For now these free textbooks remain a cottage industry, says Esposito. Wikipedia-like volunteer efforts are much better suited to self-contained modules that are small enough for an individual to see through from A to Z. But a textbook demands a coherent overall structure and coordination between sections. That is why creating one has always been a major undertaking, demanding long-term commitments by publishers — who need to make a profit — and by authors who usually want to be paid for their effort.I think there's going to be a way to make cheaper electronic versions of textbooks and still compensate the people who do all the work. I'm not sure how it's going to work but I'd love to put my book on a website where I can make changes quickly and get instant feedback from the users.
Still, perhaps 'free' and 'profitable' need not be a contradiction in terms. One group of veteran textbook publishing executives is trying to put open textbooks on a solid commercial footing. In 2007 they created Flat World Knowledge, based in Nyack, New York, and in January 2009 rolled out the first of the 21 textbooks they have in development so far. The texts are written by some 40 domain experts who will be paid 20% of royalties. The company also plans to make its content available via Kindle and other e-readers. All its content will be free to reuse for non-commercial purposes under a creative commons licence.

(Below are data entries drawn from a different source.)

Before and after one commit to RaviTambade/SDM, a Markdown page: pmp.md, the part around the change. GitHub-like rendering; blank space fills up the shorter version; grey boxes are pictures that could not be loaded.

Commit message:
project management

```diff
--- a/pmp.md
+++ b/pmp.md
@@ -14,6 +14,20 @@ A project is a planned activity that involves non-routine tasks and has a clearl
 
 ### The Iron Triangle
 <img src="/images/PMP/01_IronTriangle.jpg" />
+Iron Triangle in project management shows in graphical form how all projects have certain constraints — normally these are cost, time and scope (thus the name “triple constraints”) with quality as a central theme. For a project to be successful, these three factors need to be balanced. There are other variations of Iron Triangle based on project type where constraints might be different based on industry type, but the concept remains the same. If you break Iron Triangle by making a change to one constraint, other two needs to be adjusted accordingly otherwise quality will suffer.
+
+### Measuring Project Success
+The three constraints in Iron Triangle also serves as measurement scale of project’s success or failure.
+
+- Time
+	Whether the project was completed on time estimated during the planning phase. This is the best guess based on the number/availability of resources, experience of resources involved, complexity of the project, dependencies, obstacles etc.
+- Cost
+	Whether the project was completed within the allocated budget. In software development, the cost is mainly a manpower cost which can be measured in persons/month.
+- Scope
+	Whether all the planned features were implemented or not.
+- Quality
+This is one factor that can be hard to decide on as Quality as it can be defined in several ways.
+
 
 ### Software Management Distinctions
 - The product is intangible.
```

Eric Frank, Flat World's co-founder, says that the strategy is to attract greater use by giving the e-textbooks away — the initial targets are the high-volume texts for first-year students — and then look for profit from students' purchase of print-on-demand versions at $29.95 for black and white, and $59.95 for colour. Students can copy and use the electronic content in any way they wish, says Frank. "Cheap prices are the most effective digital-rights management," he says. "We want to avoid a digital-rights war with students." The company also hopes to make money by licensing its content to commercial companies, such as distance-learning outfits and course-management software firms.